Hmmm. I wonder why they made sure to mention that none of them were "being charged at the time?"

See below to form your own opinion: "Damaged by fire" or "caught fire and burned to the ground?"


I snark, but in my professional experience as a product development engineer I know that there are always glitches with new technology. Problems such as this are to be expected in complex systems. But then, that's why it is prudent to engage in lengthy laboratory and road tests of prototypes before lobbying politicians for venture capital and rushing products to a clueless customer base.

Posted by JohnGalt at 4:40 PM | Comments (7)
But Boulder Refugee thinks:

Yeah, even prototype robotic tape libraries have been known to impersonate a Bic...

Posted by: Boulder Refugee at November 1, 2012 5:40 PM
But jk thinks:

I accuse my engineer brothers of excessive kindness. These were not prototypes in a test lab. These were staged for delivery to wealthy, productive Americans.

And subsidized by the taxpayer.

Posted by: jk at November 1, 2012 6:49 PM
But johngalt thinks:

Not that I remember, but I do recall some fancy light dimmer switches that, due to a novel yet unreliable line-connected power supply, had a 66% mortality rate after 3 or 4 years. (Nothing as spectacular as a Flaming Fisker Flambe though.)

Posted by: johngalt at November 1, 2012 6:50 PM
But nanobrewer thinks:

Very nice; snap poll in the Denver Compost gives the "Sandy not caused by AGW" the edge 54 - 41% over those who would dump science for politics.

No. Bad weather has been around for ages, and there's no way to prove this storm was man's fault.

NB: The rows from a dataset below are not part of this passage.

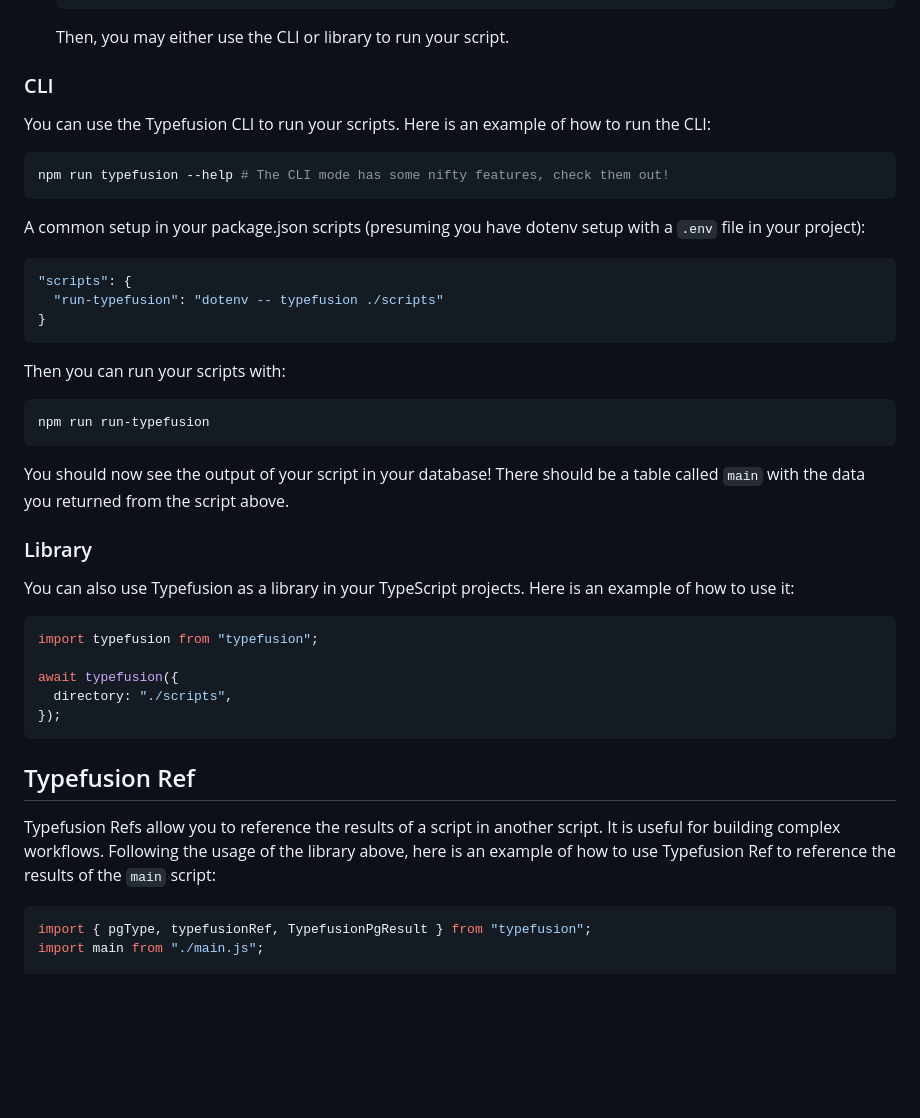
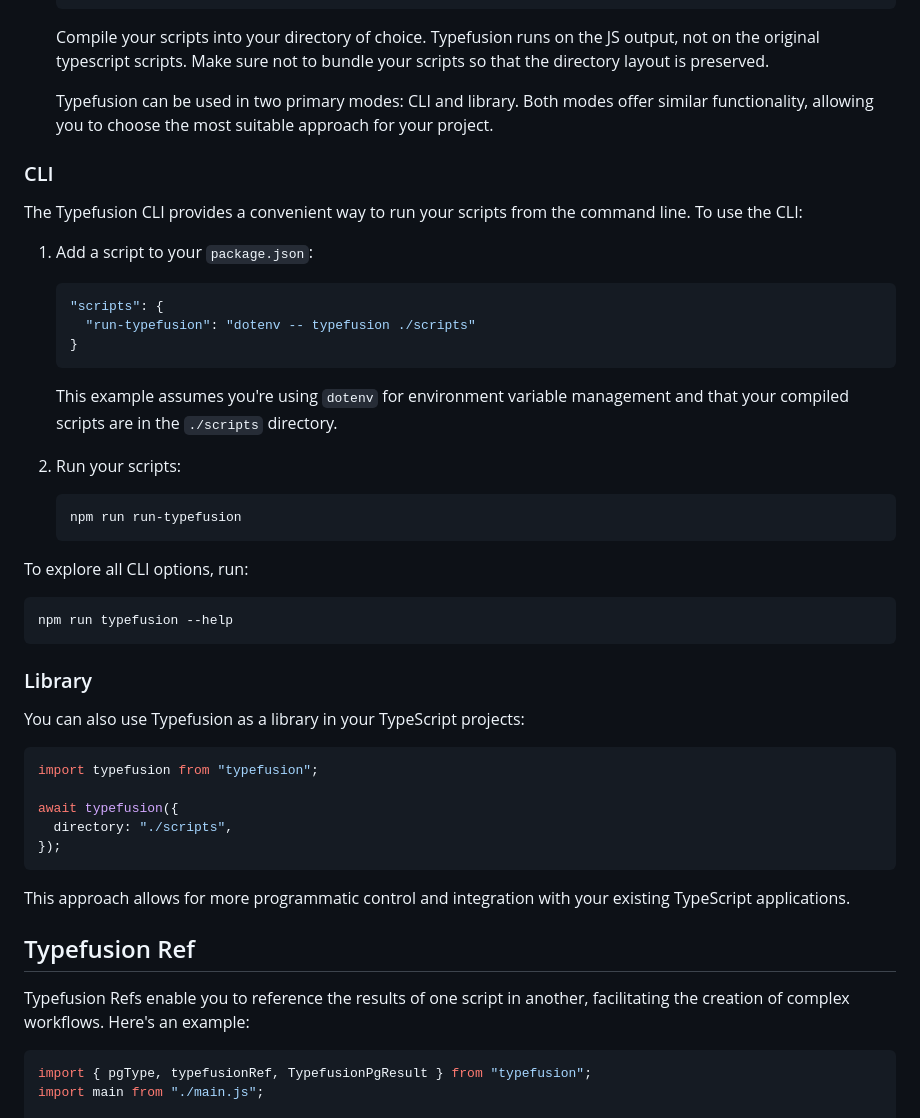
Before and after one commit to aniravi24/typefusion, a Markdown page: README.md, the part around one of its changes. Drawn GitHub-style; blank space fills up the shorter version.

````diff
--- a/README.md
+++ b/README.md
@@ -85,35 +94,39 @@ To get started with Typefusion, you need to install the package and set up your
    }
    ```
 
-   Then, you may either use the CLI or library to run your script.
+   Compile your scripts into your directory of choice. Typefusion runs on the JS output, not on the original typescript scripts. Make sure not to bundle your scripts so that the directory layout is preserved.
+
+   Typefusion can be used in two primary modes: CLI and library. Both modes offer similar functionality, allowing you to choose the most suitable approach for your project.
 
 ### CLI
 
-You can use the Typefusion CLI to run your scripts. Here is an example of how to run the CLI:
+The Typefusion CLI provides a convenient way to run your scripts from the command line. To use the CLI:
+
+1. Add a script to your `package.json`:
+
+   ```json
+   "scripts": {
+     "run-typefusion": "dotenv -- typefusion ./scripts"
+   }
+   ```
+
+   This example assumes you're using `dotenv` for environment variable management and that your compiled scripts are in the `./scripts` directory.
+
+2. Run your scripts:
+
+   ```sh
+   npm run run-typefusion
+   ```
+
+To explore all CLI options, run:
 
 ```sh
-npm run typefusion --help # The CLI mode has some nifty features, check them out!
+npm run typefusion --help
 ```
-
-A common setup in your package.json scripts (presuming you have dotenv setup with a `.env` file in your project):
-
-```json
-"scripts": {
-  "run-typefusion": "dotenv -- typefusion ./scripts"
-}
-```
-
-Then you can run your scripts with:
-
-```sh
-npm run run-typefusion
-```
-
-You should now see the output of your script in your database! There should be a table called `main` with the data you returned from the script above.
 
 ### Library
 
-You can also use Typefusion as a library in your TypeScript projects. Here is an example of how to use it:
+You can also use Typefusion as a library in your TypeScript projects:
 
 ```ts
 import typefusion from "typefusion";
@@ -123,9 +136,11 @@ await typefusion({
 });
 ```
 
+This approach allows for more programmatic control and integration with your existing TypeScript applications.
+
 ## Typefusion Ref
 
-Typefusion Refs allow you to reference the results of a script in another script. It is useful for building complex workflows. Following the usage of the library above, here is an example of how to use Typefusion Ref to reference the results of the `main` script:
+Typefusion Refs enable you to reference the results of one script in another, facilitating the creation of complex workflows. Here's an example:
 
 ```ts
 import { pgType, typefusionRef, TypefusionPgResult } from "typefusion";
````
Also changed, not shown: other parts of README.md (+54 -37 lines).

Yes. This is another in a series of increasingly extreme weather events that mankind is at least partly to blame for.

Posted by: nanobrewer at November 2, 2012 12:48 AM
But Keith Arnold thinks:

Only three rules of owning a Fisker Karma:

(1) Don't get it wet.
(2) Don't expose it to bright light.
(3) Never feed it after midnight.

We've now seen what happens when you get it wet.

I know AMC used the name first, but shouldn't these be marketed as the Fisker Gremlin?

Posted by: Keith Arnold at November 2, 2012 11:39 AM
But johngalt thinks:

The other conclusion I draw from all of the official Fisker statements is that the only time their car can be counted on to NOT burst into flames is when it is being charged. I don't think I'd ever be comfortable unplugging it.

Posted by: johngalt at November 2, 2012 4:27 PM